When Michael Dugher, the chief exec of the Betting and Gaming Council (BGC), warned the government they risked “sleep walking into a black market disaster” if regulations were tightened too severely, it created quite a stir.
Anti gambling campaigners accused him of exaggerating the risk posed by black market gambling websites in order to influence the upcoming government review on gambling, while the industry widely agreed with his sentiments.
Of course, the cynics among us will see that tighter regulation is not in the industry’s favour so of course they will support the statement; but then Dugher’s statement does the campaigners cause no good either, so of course they are going to rubbish it.
So what’s the truth?
I like to think I can remain impartial in these matters and look at the situation from a purely factual point of view, so here’s my take on it.
Black Market Gambling Report by PWC
The whole thing centres around a report run by Price Waterhouse Cooper (PWC) one of the biggest financial services businesses in the world.
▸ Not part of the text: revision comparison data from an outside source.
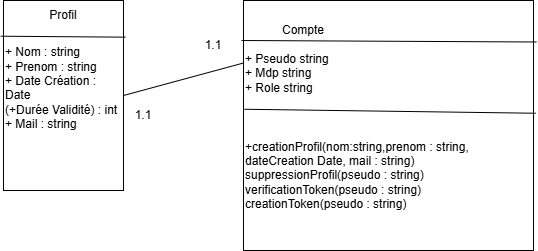
Earlier version of the draw.io export Documents/projetKanbanSql.png (Ray-an2/Kanban-RE). Source tidied: cells renumbered, new cells last; positions are measured from the earlier drawing's top-left corner, leaving out a move shared by most shapes.
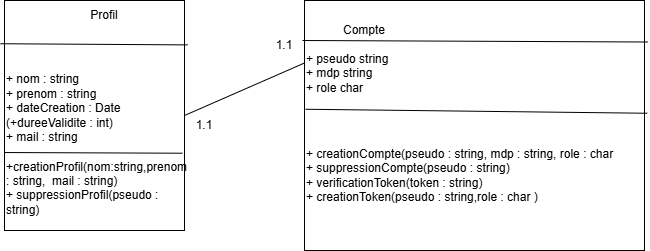
The same file after the commit.

Commit message:
Correction UML user 4

Change to the diagram source:
```diff
@@ -3,24 +3,24 @@
     <mxCell id="0" />
     <mxCell id="1" parent="0" />
     <mxCell id="2" style="rounded=0;whiteSpace=wrap;html=1;" parent="1" vertex="1">
-      <mxGeometry x="240" width="290" height="250" as="geometry" />
+      <mxGeometry x="240" width="340" height="250" as="geometry" />
     </mxCell>
     <mxCell id="3" value="Compte" style="text;html=1;whiteSpace=wrap;strokeColor=none;fillColor=none;align=center;verticalAlign=middle;rounded=0;" parent="1" vertex="1">
       <mxGeometry x="270" y="15" width="60" height="30" as="geometry" />
     </mxCell>
-    <mxCell id="4" value="+ Nom : string&lt;div&gt;+ Prenom : string&lt;/div&gt;&lt;div&gt;+ Date Création : Date&lt;/div&gt;&lt;div&gt;(+Durée Validité) : int&lt;/div&gt;&lt;div&gt;+ Mail : string&lt;/div&gt;&lt;div&gt;&lt;br&gt;&lt;/div&gt;" style="rounded=0;whiteSpace=wrap;html=1;align=left;" parent="1" vertex="1">
-      <mxGeometry width="120" height="190" as="geometry" />
+    <mxCell id="4" value="+ nom : string&lt;div&gt;+ prenom : string&lt;/div&gt;&lt;div&gt;+ dateCreation : Date&lt;/div&gt;&lt;div&gt;(+dureeValidite : int)&lt;/div&gt;&lt;div&gt;+ mail : string&lt;/div&gt;&lt;div&gt;&lt;br&gt;&lt;/div&gt;" style="rounded=0;whiteSpace=wrap;html=1;align=left;" parent="1" vertex="1">
+      <mxGeometry x="-60" width="180" height="230" as="geometry" />
     </mxCell>
     <mxCell id="5" value="Profil" style="text;html=1;whiteSpace=wrap;strokeColor=none;fillColor=none;align=center;verticalAlign=middle;rounded=0;" parent="1" vertex="1">
-      <mxGeometry x="30" width="60" height="30" as="geometry" />
+      <mxGeometry x="10" width="60" height="30" as="geometry" />
     </mxCell>
     <mxCell id="6" value="1.1" style="text;html=1;whiteSpace=wrap;strokeColor=none;fillColor=none;align=center;verticalAlign=middle;rounded=0;" parent="1" vertex="1">
-      <mxGeometry x="180" y="30" width="60" height="30" as="geometry" />
+      <mxGeometry x="190" y="30" width="60" height="30" as="geometry" />
     </mxCell>
     <mxCell id="7" value="1.1" style="text;html=1;whiteSpace=wrap;strokeColor=none;fillColor=none;align=center;verticalAlign=middle;rounded=0;" parent="1" vertex="1">
-      <mxGeometry x="110" y="100" width="60" height="30" as="geometry" />
+      <mxGeometry x="110" y="110" width="60" height="30" as="geometry" />
     </mxCell>
-    <mxCell id="8" value="&lt;div style=&quot;&quot;&gt;&lt;span style=&quot;background-color: transparent; color: light-dark(rgb(0, 0, 0), rgb(255, 255, 255));&quot;&gt;+ Pseudo string&lt;/span&gt;&lt;/div&gt;&lt;div style=&quot;&quot;&gt;+ Mdp string&lt;/div&gt;&lt;div style=&quot;&quot;&gt;+ Role string&lt;/div&gt;" style="text;html=1;whiteSpace=wrap;strokeColor=none;fillColor=none;align=left;verticalAlign=middle;rounded=0;" parent="1" vertex="1">
+    <mxCell id="8" value="&lt;div style=&quot;&quot;&gt;&lt;span style=&quot;background-color: transparent; color: light-dark(rgb(0, 0, 0), rgb(255, 255, 255));&quot;&gt;+ pseudo string&lt;/span&gt;&lt;/div&gt;&lt;div style=&quot;&quot;&gt;+ mdp string&lt;/div&gt;&lt;div style=&quot;&quot;&gt;+ role char&lt;/div&gt;" style="text;html=1;whiteSpace=wrap;strokeColor=none;fillColor=none;align=left;verticalAlign=middle;rounded=0;" parent="1" vertex="1">
       <mxGeometry x="240" y="45" width="200" height="55" as="geometry" />
     </mxCell>
     <mxCell id="9" style="endArrow=none;html=1;rounded=0;exitX=-0.023;exitY=0.188;exitDx=0;exitDy=0;exitPerimeter=0;entryX=1.017;entryY=0.193;entryDx=0;entryDy=0;entryPerimeter=0;" parent="1" edge="1" source="4" target="4">
@@ -37,8 +37,14 @@
     <mxCell id="12" style="endArrow=none;html=1;rounded=0;exitX=0.003;exitY=0.435;exitDx=0;exitDy=0;exitPerimeter=0;entryX=1.008;entryY=0.451;entryDx=0;entryDy=0;entryPerimeter=0;" parent="1" edge="1" source="2" target="2">
       <mxGeometry relative="1" as="geometry" />
     </mxCell>
-    <mxCell id="13" value="+creationProfil(nom:string,prenom : string, dateCreation Date, mail : string)&lt;div&gt;suppressionProfil(pseudo : string)&lt;/div&gt;&lt;div&gt;verificationToken(pseudo : string)&lt;/div&gt;&lt;div&gt;creationToken(pseudo : string)&lt;/div&gt;" style="text;html=1;whiteSpace=wrap;strokeColor=none;fillColor=none;align=left;verticalAlign=middle;rounded=0;" parent="1" vertex="1">
-      <mxGeometry x="240" y="110" width="290" height="130" as="geometry" />
+    <mxCell id="13" value="&lt;div&gt;+ creationCompte(pseudo : string, mdp : string, role : char&lt;/div&gt;&lt;div&gt;&lt;div&gt;+ suppressionCompte(pseudo : string)&lt;/div&gt;&lt;/div&gt;&lt;div&gt;&lt;span style=&quot;background-color: transparent; color: light-dark(rgb(0, 0, 0), rgb(255, 255, 255));&quot;&gt;+ verificationToken(token : string)&lt;/span&gt;&lt;/div&gt;&lt;div&gt;+ creationToken(pseudo : string,role : char )&lt;/div&gt;" style="text;html=1;whiteSpace=wrap;strokeColor=none;fillColor=none;align=left;verticalAlign=middle;rounded=0;" parent="1" vertex="1">
+      <mxGeometry x="240" y="110" width="340" height="130" as="geometry" />
     </mxCell>
+    <mxCell id="14" style="endArrow=none;html=1;rounded=0;exitX=0.002;exitY=0.661;exitDx=0;exitDy=0;entryX=0.989;entryY=0.664;entryDx=0;entryDy=0;exitPerimeter=0;entryPerimeter=0;" parent="1" edge="1" source="4" target="4">
+      <mxGeometry relative="1" as="geometry" />
+    </mxCell>
+    <mxCell id="15" value="&lt;span style=&quot;&quot;&gt;+creationProfil(nom:string,prenom : string,&amp;nbsp; mail : string)&lt;/span&gt;&lt;div&gt;&lt;div style=&quot;&quot;&gt;+ suppressionProfil(pseudo : string)&lt;/div&gt;&lt;/div&gt;&lt;div&gt;&lt;br&gt;&lt;/div&gt;" style="text;html=1;whiteSpace=wrap;strokeColor=none;fillColor=none;align=left;verticalAlign=middle;rounded=0;" parent="1" vertex="1">
+      <mxGeometry x="-60" y="170" width="180" height="50" as="geometry" />
+    </mxCell>
   </root>
 </mxGraphModel>
```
As well as being accountants and auditors, they also work in other areas like counting the ballots at the Oscars – we will forgive them for the snafu in 2017. Poor La La Land…
Anyway, what’s important about this report is who paid for it; the BGC, GVC (now Entain) who own Ladbrokes and Coral amongst others, William Hill, and The Stars Group (now part of Flutter) who owned Sky Bet.
This obviously places question marks around the findings in the report, with MP Carolyn Harris, an extremely vocal critic of the gambling industry, going as far as to call it a “dodgy dossier”.
“The online gambling industry talks up the threat of the black market in an attempt to resist regulation and protect its profits”
And this, more or less, is the standpoint of those opposing the report.
That said, PWC is responsible for auditing some of the biggest businesses and celebrity names in the world, so they are about as trustworthy as it is possible to get, and so rich that they really don’t need a bung from the gambling industry!
What Does PWC’s Black Market Gambling Report Say?
Broadly speaking the report shows and upward trend in the numbers of people using black market gambling sites, as well as the amount of money being wagered on them.
Black market sites are unregulated and this means anyone using them is unprotected and susceptible to being treated unfairly and illegally. For this reason, I won’t name any of them in this post as I don’t want to give them the publicity.
- Knowledge of black market sites remains constant at around 4.5 million
- Gamblers using these sites up from 210,000 to 460,000
- Money wagered on the sites up 50% from £1.4 billion to £2.8 billion
- Countries with higher tax or difficult administrative burdens see more offshore gambling than the UK
- Bingo and Poker are the products with the biggest unlicensed growth rate
- 11 biggest unlicensed sites see 85% jump in traffic between 2018/2020
- Unlicensed sites account for 13% of all operators
- Unlicensed sites received 27 million visits in 2020
Anti gambling campaigners say that some of these figures are misleading or exaggerated, and even the chief exec of the UKGC has been critical, saying:
“We know that licensed operators and their trade bodies are concerned about the impact of the illegal market, but our own evidence suggests that the impact may be being exaggerated,”
But then the UKGC have been getting it in the neck for not enforcing current regulations strictly enough, so the whole situation is jumbled.
What is the Real Risk of Black Market Gambling in the UK?
It certainly exists. Personally though, I think it’s a thin line to tread between keeping gamblers safe with regulation and pushing them away to the black market, where they are 100% not safe.
The report isn’t particularly helpful because its’ credibility is always going to be called into question simply because the people who commissioned it benefit from the findings, although the evidence does seem to suggest that the more difficult safe and legal gambling is made for punters the more likely they are to look offshore.
Anti campaigners may well be right to highlight some of the figures as being exaggerated, such as the site traffic increase and the 27 million hits in 2020 being partly down to bots rather than real people, but they can’t argue with all of it.
For example, 30% of those surveyed said they would look elsewhere if the amount of personal information required to gamble increased. These are real people giving their view and it clearly points towards a push to black market activity in line with some forms of increased regulation.
It seems to me that gamblers don’t mind rules and regulations on the whole so long as it doesn’t make their lives overly difficult or limit their freedom of choice too heavily. Shackle them too tightly though, and they will simply stop playing by the rules altogether.